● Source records
'''

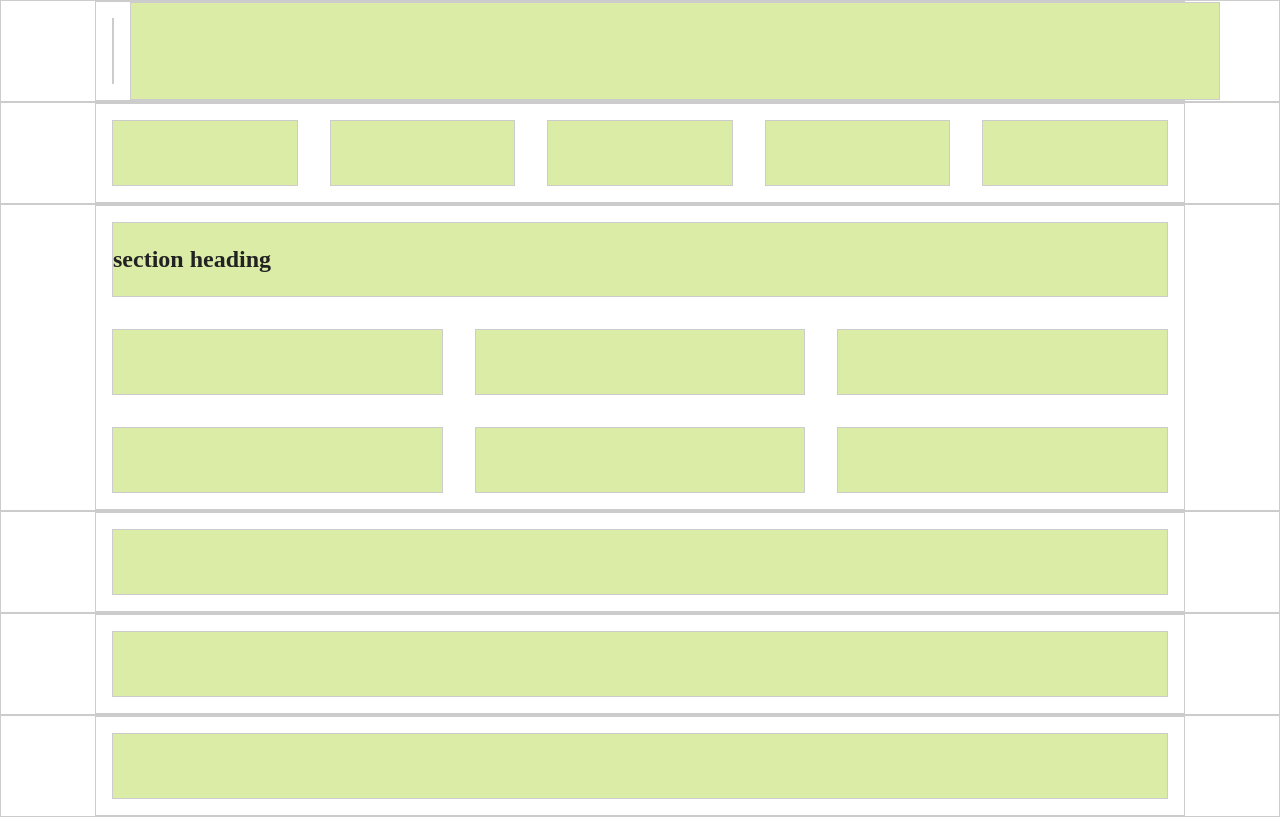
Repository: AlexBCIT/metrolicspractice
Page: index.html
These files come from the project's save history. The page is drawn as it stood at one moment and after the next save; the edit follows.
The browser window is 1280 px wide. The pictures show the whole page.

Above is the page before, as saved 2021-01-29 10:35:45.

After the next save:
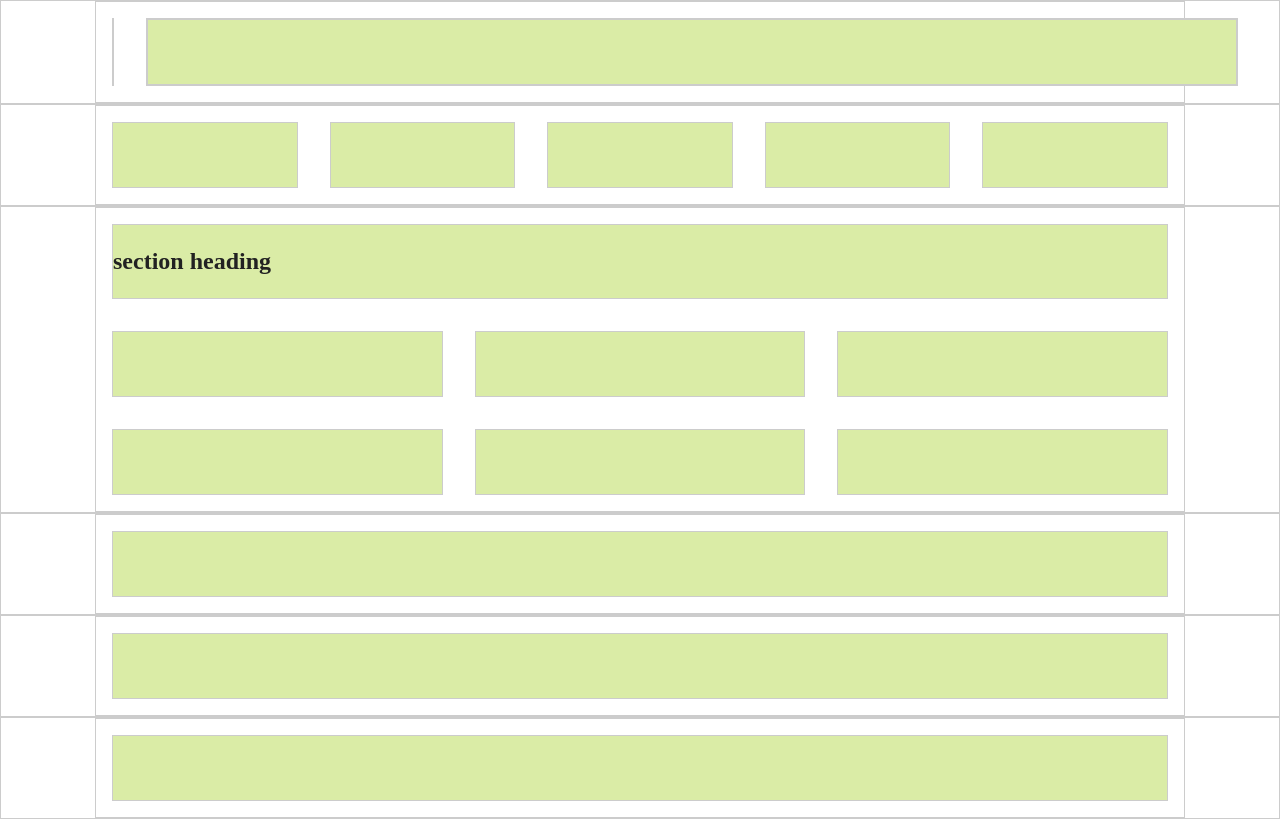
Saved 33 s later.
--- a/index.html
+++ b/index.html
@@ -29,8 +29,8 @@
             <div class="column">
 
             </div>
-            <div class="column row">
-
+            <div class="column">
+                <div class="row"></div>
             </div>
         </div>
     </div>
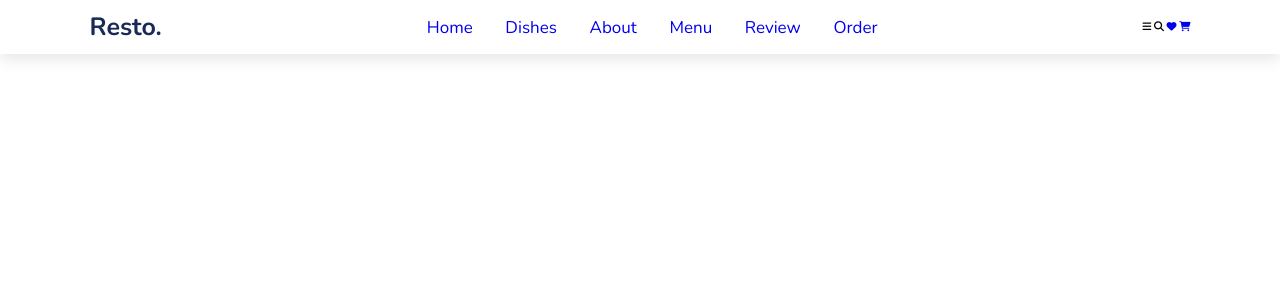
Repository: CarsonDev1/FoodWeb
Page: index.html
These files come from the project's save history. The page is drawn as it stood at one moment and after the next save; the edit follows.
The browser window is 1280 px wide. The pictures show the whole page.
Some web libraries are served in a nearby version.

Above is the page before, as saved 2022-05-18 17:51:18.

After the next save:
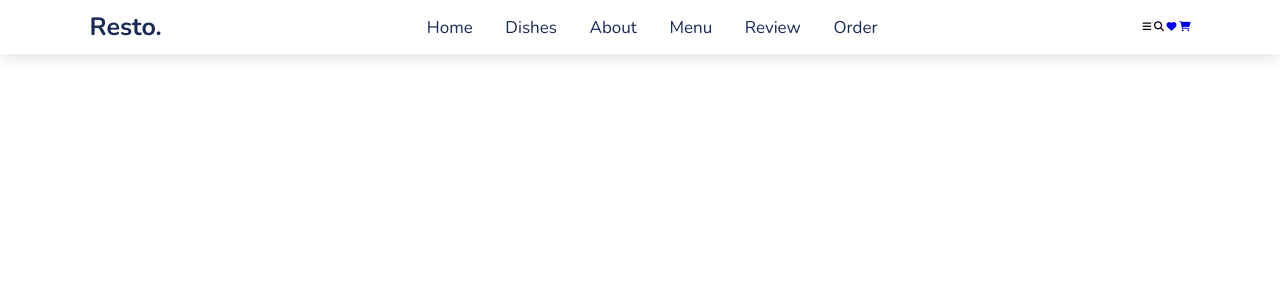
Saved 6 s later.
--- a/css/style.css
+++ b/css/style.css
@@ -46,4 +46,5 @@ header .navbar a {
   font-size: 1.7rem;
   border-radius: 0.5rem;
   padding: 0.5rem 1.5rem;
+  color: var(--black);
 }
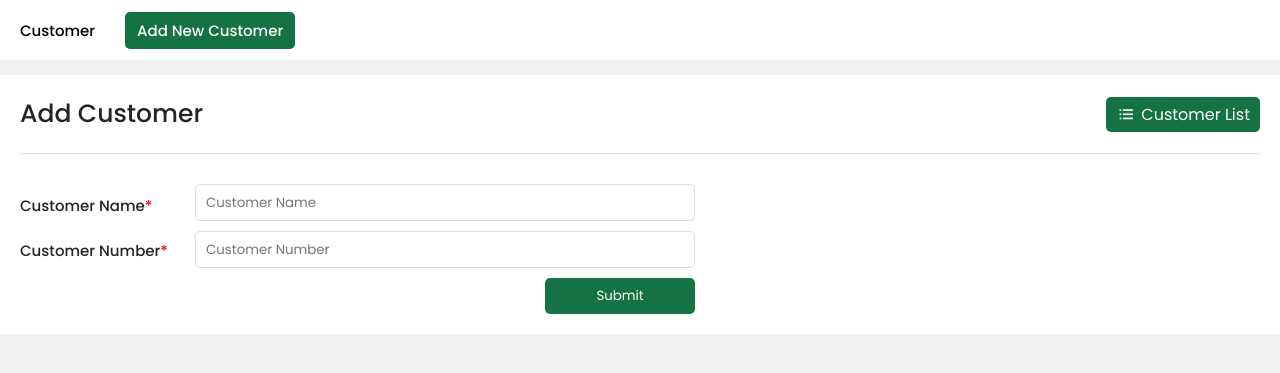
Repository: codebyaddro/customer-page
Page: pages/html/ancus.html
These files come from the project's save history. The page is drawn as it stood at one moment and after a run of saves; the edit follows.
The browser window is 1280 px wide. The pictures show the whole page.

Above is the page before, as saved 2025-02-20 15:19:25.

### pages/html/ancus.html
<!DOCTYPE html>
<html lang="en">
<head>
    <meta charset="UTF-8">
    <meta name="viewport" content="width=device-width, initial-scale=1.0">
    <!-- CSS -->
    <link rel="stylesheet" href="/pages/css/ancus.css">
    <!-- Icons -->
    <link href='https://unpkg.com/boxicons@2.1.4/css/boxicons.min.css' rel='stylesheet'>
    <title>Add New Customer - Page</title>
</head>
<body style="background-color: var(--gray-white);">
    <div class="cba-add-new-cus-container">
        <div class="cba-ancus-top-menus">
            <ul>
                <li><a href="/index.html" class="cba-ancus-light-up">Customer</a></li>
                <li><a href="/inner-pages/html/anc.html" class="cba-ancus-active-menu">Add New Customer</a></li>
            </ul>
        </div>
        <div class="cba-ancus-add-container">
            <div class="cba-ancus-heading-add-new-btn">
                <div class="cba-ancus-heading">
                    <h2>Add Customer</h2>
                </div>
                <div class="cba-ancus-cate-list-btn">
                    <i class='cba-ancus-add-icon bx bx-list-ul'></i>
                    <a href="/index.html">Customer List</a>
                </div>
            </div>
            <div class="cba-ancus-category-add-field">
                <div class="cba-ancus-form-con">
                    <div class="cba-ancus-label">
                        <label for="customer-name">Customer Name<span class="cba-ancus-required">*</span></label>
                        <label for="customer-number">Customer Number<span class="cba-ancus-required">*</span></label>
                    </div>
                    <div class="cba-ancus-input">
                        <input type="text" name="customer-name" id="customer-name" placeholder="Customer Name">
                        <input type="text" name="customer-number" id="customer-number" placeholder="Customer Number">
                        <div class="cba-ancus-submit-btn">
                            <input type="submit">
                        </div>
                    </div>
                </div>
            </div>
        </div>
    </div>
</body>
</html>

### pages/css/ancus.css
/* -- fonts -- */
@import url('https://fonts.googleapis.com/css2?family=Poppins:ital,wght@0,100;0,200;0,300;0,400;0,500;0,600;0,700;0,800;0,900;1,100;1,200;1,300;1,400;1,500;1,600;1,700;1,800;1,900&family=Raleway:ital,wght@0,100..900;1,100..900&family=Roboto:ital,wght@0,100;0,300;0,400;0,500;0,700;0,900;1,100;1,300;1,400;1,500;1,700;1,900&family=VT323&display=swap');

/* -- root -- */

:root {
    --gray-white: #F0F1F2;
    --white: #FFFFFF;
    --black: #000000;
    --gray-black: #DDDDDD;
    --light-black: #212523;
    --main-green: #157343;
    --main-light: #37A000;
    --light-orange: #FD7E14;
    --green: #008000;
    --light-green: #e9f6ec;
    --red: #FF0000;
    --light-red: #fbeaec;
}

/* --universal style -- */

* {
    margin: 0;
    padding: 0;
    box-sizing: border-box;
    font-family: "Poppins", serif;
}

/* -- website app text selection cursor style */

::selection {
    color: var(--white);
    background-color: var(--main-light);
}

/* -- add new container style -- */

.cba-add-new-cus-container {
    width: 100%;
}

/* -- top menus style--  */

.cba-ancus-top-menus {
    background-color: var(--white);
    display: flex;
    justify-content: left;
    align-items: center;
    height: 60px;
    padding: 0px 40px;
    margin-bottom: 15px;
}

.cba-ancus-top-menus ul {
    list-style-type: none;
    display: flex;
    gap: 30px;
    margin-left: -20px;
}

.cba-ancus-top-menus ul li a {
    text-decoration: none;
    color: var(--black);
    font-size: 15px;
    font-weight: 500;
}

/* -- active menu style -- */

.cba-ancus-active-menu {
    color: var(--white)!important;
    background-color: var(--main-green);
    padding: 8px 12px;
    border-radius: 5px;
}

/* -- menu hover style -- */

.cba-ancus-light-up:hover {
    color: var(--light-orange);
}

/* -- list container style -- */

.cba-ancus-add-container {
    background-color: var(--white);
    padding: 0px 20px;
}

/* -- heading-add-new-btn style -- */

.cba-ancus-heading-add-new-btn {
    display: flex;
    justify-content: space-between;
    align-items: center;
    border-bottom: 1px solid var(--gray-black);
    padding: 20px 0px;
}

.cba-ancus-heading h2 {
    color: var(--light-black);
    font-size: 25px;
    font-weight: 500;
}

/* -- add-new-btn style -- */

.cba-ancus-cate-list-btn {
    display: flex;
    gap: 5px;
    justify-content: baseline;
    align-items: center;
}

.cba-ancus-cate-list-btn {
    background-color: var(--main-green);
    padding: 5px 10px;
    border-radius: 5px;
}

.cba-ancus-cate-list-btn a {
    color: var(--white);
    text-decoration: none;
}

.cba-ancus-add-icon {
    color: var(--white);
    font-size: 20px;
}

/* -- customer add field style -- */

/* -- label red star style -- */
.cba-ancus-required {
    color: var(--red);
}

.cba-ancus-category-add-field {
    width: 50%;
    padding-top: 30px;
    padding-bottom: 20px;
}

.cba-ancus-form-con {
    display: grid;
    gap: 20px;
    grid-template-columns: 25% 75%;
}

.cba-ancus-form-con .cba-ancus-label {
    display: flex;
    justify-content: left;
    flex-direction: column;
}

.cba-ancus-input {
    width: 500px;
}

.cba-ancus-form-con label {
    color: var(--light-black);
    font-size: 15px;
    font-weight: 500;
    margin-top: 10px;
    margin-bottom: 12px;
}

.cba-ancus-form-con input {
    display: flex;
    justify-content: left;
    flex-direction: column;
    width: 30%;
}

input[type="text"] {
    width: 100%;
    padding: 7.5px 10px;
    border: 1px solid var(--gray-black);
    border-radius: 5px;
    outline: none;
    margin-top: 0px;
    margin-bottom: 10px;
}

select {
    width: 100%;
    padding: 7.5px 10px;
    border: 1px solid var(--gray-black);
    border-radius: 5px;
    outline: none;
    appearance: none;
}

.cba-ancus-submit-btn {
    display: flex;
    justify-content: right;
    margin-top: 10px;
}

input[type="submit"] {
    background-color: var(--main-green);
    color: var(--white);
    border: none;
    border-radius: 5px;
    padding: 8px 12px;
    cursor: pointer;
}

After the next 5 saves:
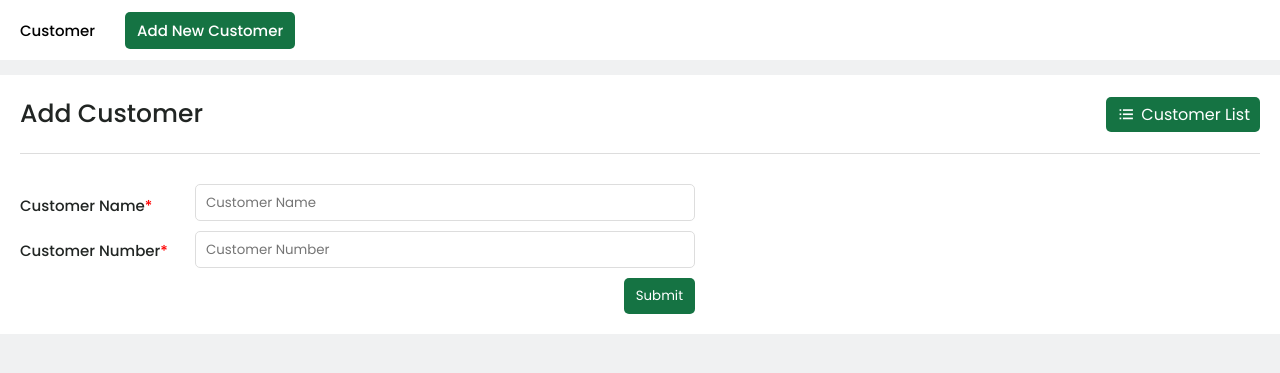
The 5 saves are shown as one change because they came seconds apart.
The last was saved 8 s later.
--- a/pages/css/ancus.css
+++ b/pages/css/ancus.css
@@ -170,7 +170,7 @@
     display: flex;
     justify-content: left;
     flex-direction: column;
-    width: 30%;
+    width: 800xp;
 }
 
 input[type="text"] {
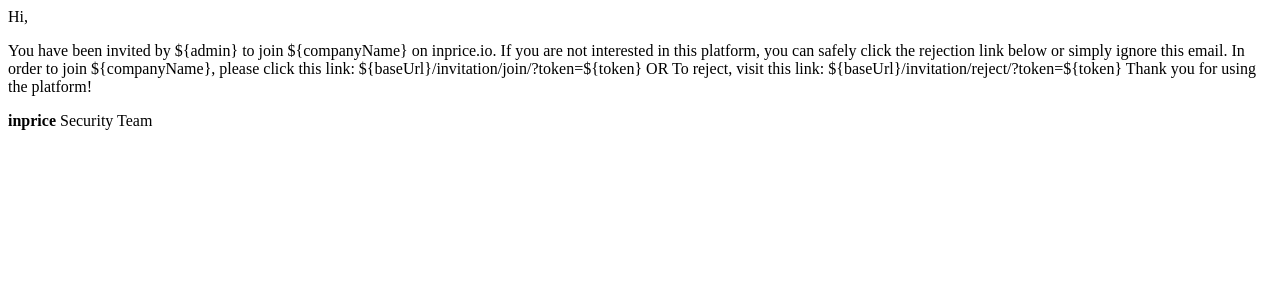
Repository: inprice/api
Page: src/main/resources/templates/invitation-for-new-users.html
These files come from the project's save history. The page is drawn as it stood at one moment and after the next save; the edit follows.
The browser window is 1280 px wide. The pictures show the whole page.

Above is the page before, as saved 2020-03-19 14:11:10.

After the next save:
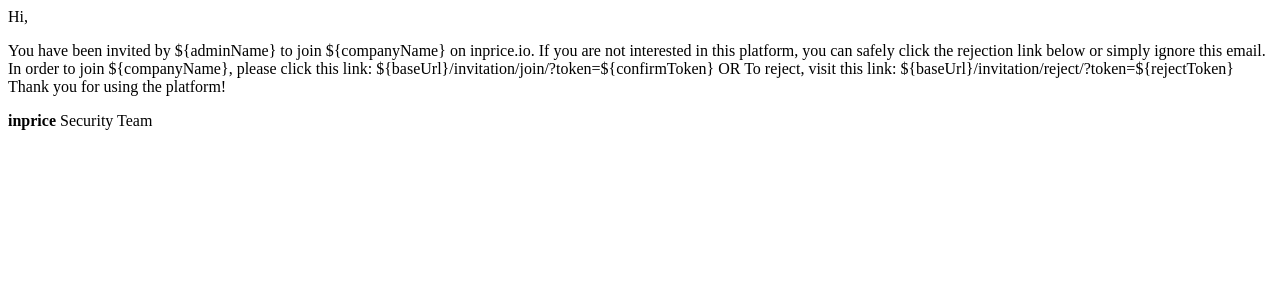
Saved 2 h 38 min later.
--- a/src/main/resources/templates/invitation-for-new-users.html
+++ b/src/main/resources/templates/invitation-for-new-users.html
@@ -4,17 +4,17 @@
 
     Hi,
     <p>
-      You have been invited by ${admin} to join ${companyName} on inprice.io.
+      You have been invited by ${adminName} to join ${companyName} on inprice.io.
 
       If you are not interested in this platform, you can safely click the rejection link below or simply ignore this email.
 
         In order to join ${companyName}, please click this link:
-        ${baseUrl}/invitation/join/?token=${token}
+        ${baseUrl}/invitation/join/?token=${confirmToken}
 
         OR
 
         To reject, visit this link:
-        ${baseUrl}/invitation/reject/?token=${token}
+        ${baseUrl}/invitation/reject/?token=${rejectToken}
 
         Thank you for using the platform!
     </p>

'''

● TASK DIRECTIONS
If a line above holds the word "Repository", copy it.

● TASK OUTPUT
Repository: AlexBCIT/metrolicspractice
Repository: CarsonDev1/FoodWeb
Repository: codebyaddro/customer-page
Repository: inprice/api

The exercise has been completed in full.